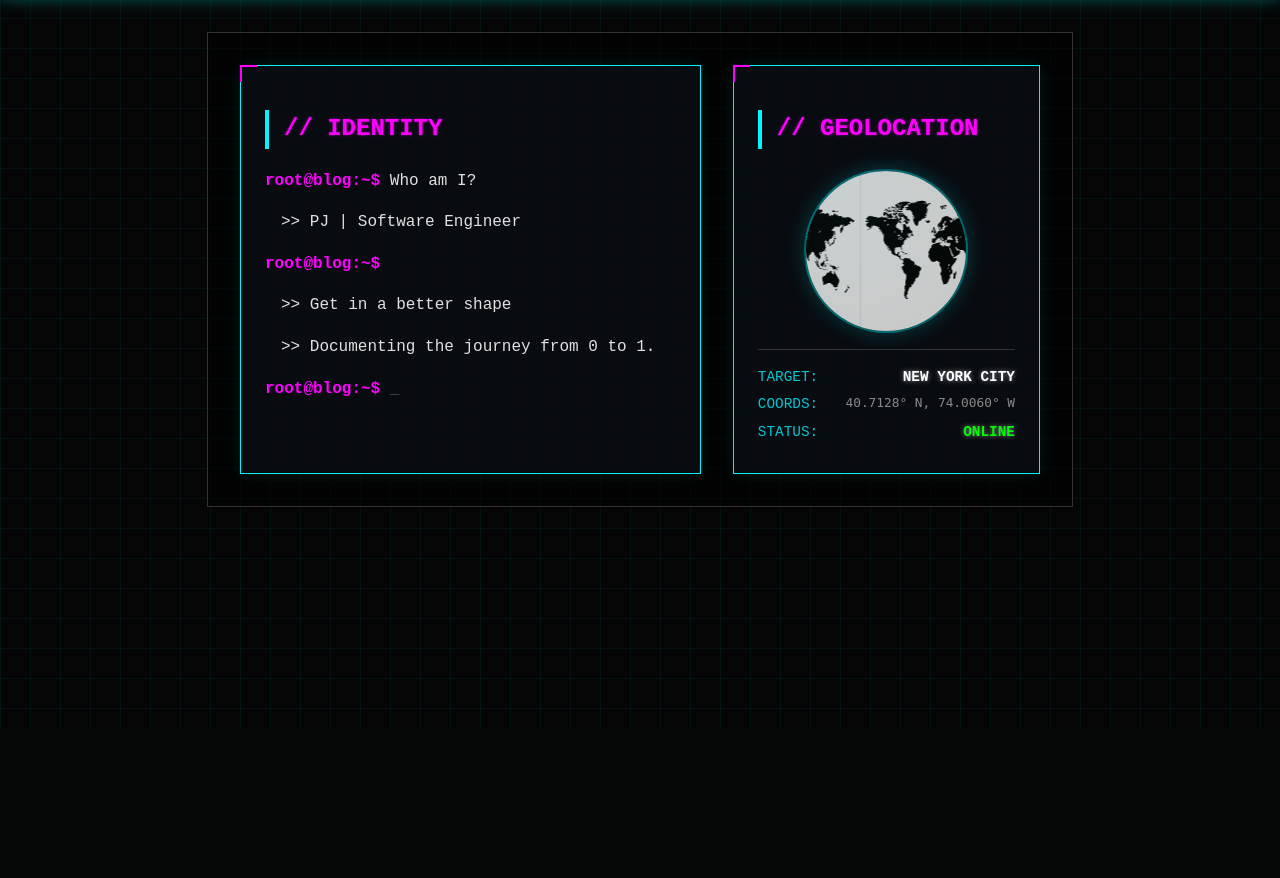
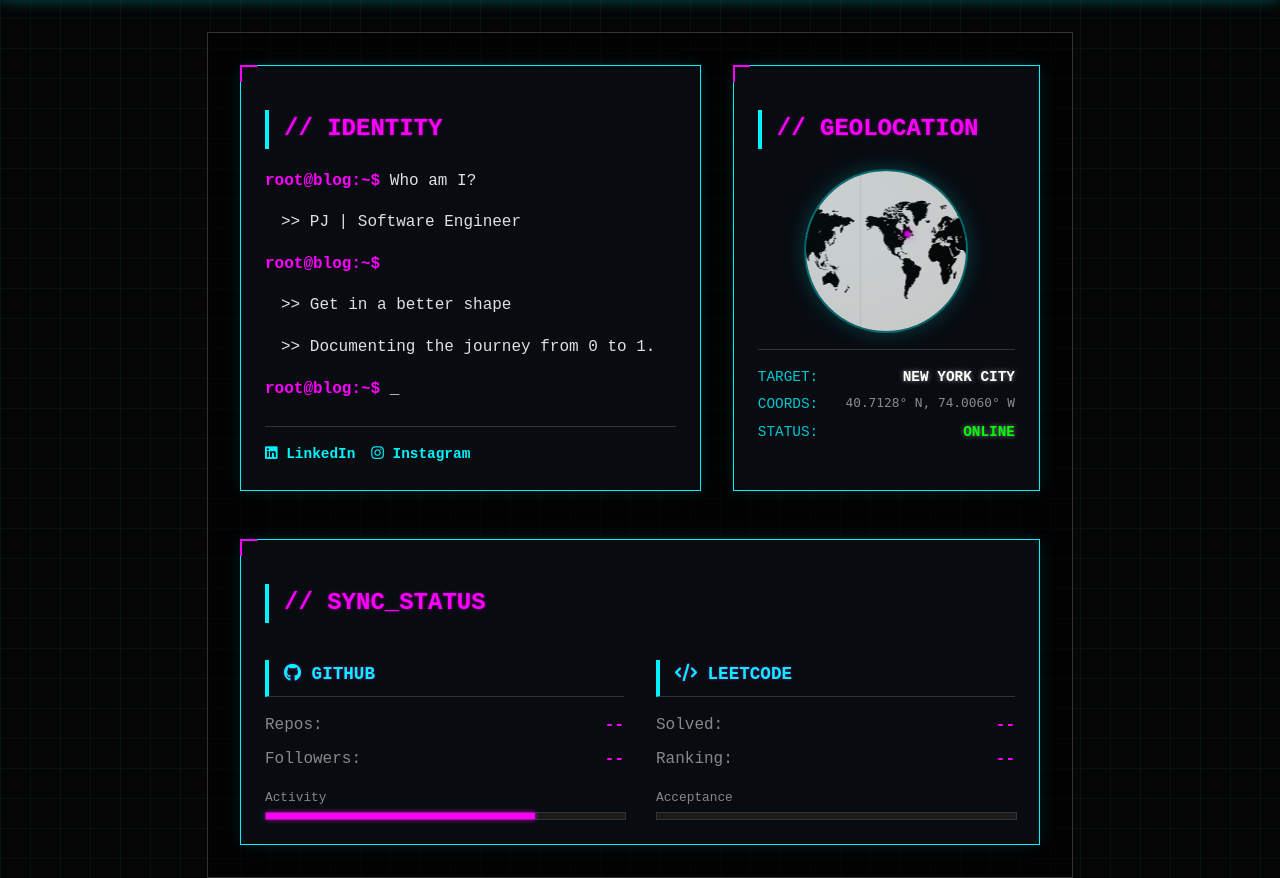
Before and after one commit to WeCanPretend0903/Growth_Blog, a Flask app: page / in a window 1280 px wide. Shown: the part 72-950 px from the top of the page. Before the commit the page ends 781 px from the top, so only its background shows below. Run offline with Flask 3, Linux system fonts and the light colour scheme.

Commit message:
Implemented Leetcode and github stats

```diff
--- a/static/styles.css
+++ b/static/styles.css
@@ -114,6 +114,28 @@ h1, h2, h3 {
 .output { color: #e0e0e0; margin-left: 1rem; margin-bottom: 0.5rem; }
 .cursor { animation: blink 1s infinite; }
 
+/* Social Links */
+.social-links {
+    margin-top: 1.5rem;
+    display: flex;
+    gap: 1rem;
+    border-top: 1px solid #333;
+    padding-top: 1rem;
+}
+
+.social-btn {
+    color: #00f3ff;
+    text-decoration: none;
+    font-weight: bold;
+    font-size: 0.9rem;
+    transition: all 0.3s ease;
+}
+
+.social-btn:hover {
+    color: #ff00ff;
+    text-shadow: 0 0 8px #ff00ff;
+}
+
 /* Globe Visualization */
 .globe-container {
     width: 160px;
@@ -185,13 +207,80 @@ h1, h2, h3 {
 .value { color: #fff; font-weight: bold; text-shadow: 0 0 5px rgba(255,255,255,0.5); }
 .coords { font-family: monospace; color: #888; font-size: 0.8rem; }
 
-/* Animations */
-@keyframes radar-spin {
-    from { transform: rotate(0deg); }
-    to { transform: rotate(360deg); }
+/* ...existing code... */
+
+/* Full Width Card Override */
+.cyber-card.full-width {
+    grid-column: 1 / -1; /* Spans all columns */
+    margin-top: 1rem;
 }
 
-@keyframes blink {
-    0%, 100% { opacity: 1; }
-    50% { opacity: 0; }
+/* Stats Grid */
+.stats-grid {
+    display: grid;
+    grid-template-columns: 1fr;
+    gap: 2rem;
+    margin-top: 1rem;
 }
+
+@media (min-width: 600px) {
+    .stats-grid {
+        grid-template-columns: 1fr 1fr;
+    }
+}
+
+.stat-module h3 {
+    color: #00f3ff;
+    border-bottom: 1px solid #333;
+    padding-bottom: 0.5rem;
+    margin-bottom: 1rem;
+    font-size: 1.1rem;
+}
+
+.stat-row {
+    display: flex;
+    justify-content: space-between;
+    margin-bottom: 0.5rem;
+    font-family: 'Courier New', monospace;
+}
+
+.stat-row span:first-child {
+    color: #888;
+}
+
+.stat-row span:last-child {
+    color: #fff;
+    font-weight: bold;
+}
+
+/* Loading Animation */
+.loading {
+    color: #ff00ff !important;
+    animation: blink 0.5s infinite alternate;
+}
+
+/* Progress Bars */
+.progress-bar-container {
+    margin-top: 1rem;
+}
+
+.progress-label {
+    font-size: 0.8rem;
+    color: #888;
+    margin-bottom: 0.2rem;
+}
+
+.progress-track {
+    width: 100%;
+    height: 6px;
+    background-color: #1a1a1a;
+    border: 1px solid #333;
+    position: relative;
+}
+
+.progress-fill {
+    height: 100%;
+    background-color: #ff00ff;
+    box-shadow: 0 0 5px #ff00ff;
+    transition: width 1s ease-out;
+}
--- a/templates/base.html
+++ b/templates/base.html
@@ -3,6 +3,7 @@
 <head>
     <title>{% block title %}SWE Blog{% endblock %}</title>
     <link rel="stylesheet" href="/static/styles.css">
+    <link rel="stylesheet" href="https://cdnjs.cloudflare.com/ajax/libs/font-awesome/6.0.0/css/all.min.css">
 </head>
 <body>
 
--- a/templates/index.html
+++ b/templates/index.html
@@ -15,6 +15,16 @@
             <p class="output">>> Documenting the journey from 0 to 1.</p>
 
             <p><span class="prompt">root@blog:~$</span> <span class="cursor">_</span></p>
+        </div>
+
+        <!-- Social Links -->
+        <div class="social-links">
+            <a href="https://www.linkedin.com/in/pj0903" target="_blank" class="social-btn">
+                <i class="fab fa-linkedin"></i> LinkedIn
+            </a>
+            <a href="https://www.instagram.com/peijian_huang/" target="_blank" class="social-btn">
+                <i class="fab fa-instagram"></i> Instagram
+            </a>
         </div>
     </div>
 
@@ -48,5 +58,78 @@
         </div>
     </div>
 
+    <!-- Progress Module (Full Width) -->
+    <div class="cyber-card full-width">
+        <h2 class="header-glitch" data-text="// SYNC_STATUS">// SYNC_STATUS</h2>
+
+        <div class="stats-grid">
+            <!-- GitHub Stats -->
+            <div class="stat-module" id="github-module">
+                <h3><i class="fab fa-github"></i> GITHUB</h3>
+                <div class="stat-row">
+                    <span>Repos:</span> <span id="gh-repos" class="loading">--</span>
+                </div>
+                <div class="stat-row">
+                    <span>Followers:</span> <span id="gh-followers" class="loading">--</span>
+                </div>
+                <div class="progress-bar-container">
+                    <div class="progress-label">Activity</div>
+                    <div class="progress-track">
+                        <div class="progress-fill" style="width: 75%;"></div>
+                    </div>
+                </div>
+            </div>
+
+            <!-- LeetCode Stats -->
+            <div class="stat-module" id="leetcode-module">
+                <h3><i class="fas fa-code"></i> LEETCODE</h3>
+                <div class="stat-row">
+                    <span>Solved:</span> <span id="lc-solved" class="loading">--</span>
+                </div>
+                <div class="stat-row">
+                    <span>Ranking:</span> <span id="lc-ranking" class="loading">--</span>
+                </div>
+                <div class="progress-bar-container">
+                    <div class="progress-label">Acceptance</div>
+                    <div class="progress-track">
+                        <div class="progress-fill" id="lc-acceptance" style="width: 0%;"></div>
+                    </div>
+                </div>
+            </div>
+        </div>
+    </div>
+
 </div>
+
+<script>
+    // Configuration - REPLACE THESE WITH YOUR USERNAMES
+    const GITHUB_USERNAME = 'WeCanPretend0903'; // Inferred from repo
+    const LEETCODE_USERNAME = 'Fu710202347';
+
+    // Fetch GitHub Data
+    fetch(`https://api.github.com/users/${GITHUB_USERNAME}`)
+        .then(response => response.json())
+        .then(data => {
+            document.getElementById('gh-repos').innerText = data.public_repos;
+            document.getElementById('gh-followers').innerText = data.followers;
+            document.getElementById('gh-repos').classList.remove('loading');
+            document.getElementById('gh-followers').classList.remove('loading');
+        })
+        .catch(err => console.error('GitHub fetch failed', err));
+
+    // Fetch LeetCode Data (using a public proxy API)
+    fetch(`https://leetcode-stats-api.herokuapp.com/${LEETCODE_USERNAME}`)
+        .then(response => response.json())
+        .then(data => {
+            if(data.status === 'success') {
+                document.getElementById('lc-solved').innerText = data.totalSolved;
+                document.getElementById('lc-ranking').innerText = data.ranking;
+                document.getElementById('lc-acceptance').style.width = `${data.acceptanceRate}%`;
+
+                document.getElementById('lc-solved').classList.remove('loading');
+                document.getElementById('lc-ranking').classList.remove('loading');
+            }
+        })
+        .catch(err => console.error('LeetCode fetch failed', err));
+</script>
 {% endblock %}
```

What to do: For this task, copy every line of the material in which "margin" appears.

Exercise response:
 .output { color: #e0e0e0; margin-left: 1rem; margin-bottom: 0.5rem; }
+    margin-top: 1.5rem;
+    margin-top: 1rem;
+    margin-top: 1rem;
+    margin-bottom: 1rem;
+    margin-bottom: 0.5rem;
+    margin-top: 1rem;
+    margin-bottom: 0.2rem;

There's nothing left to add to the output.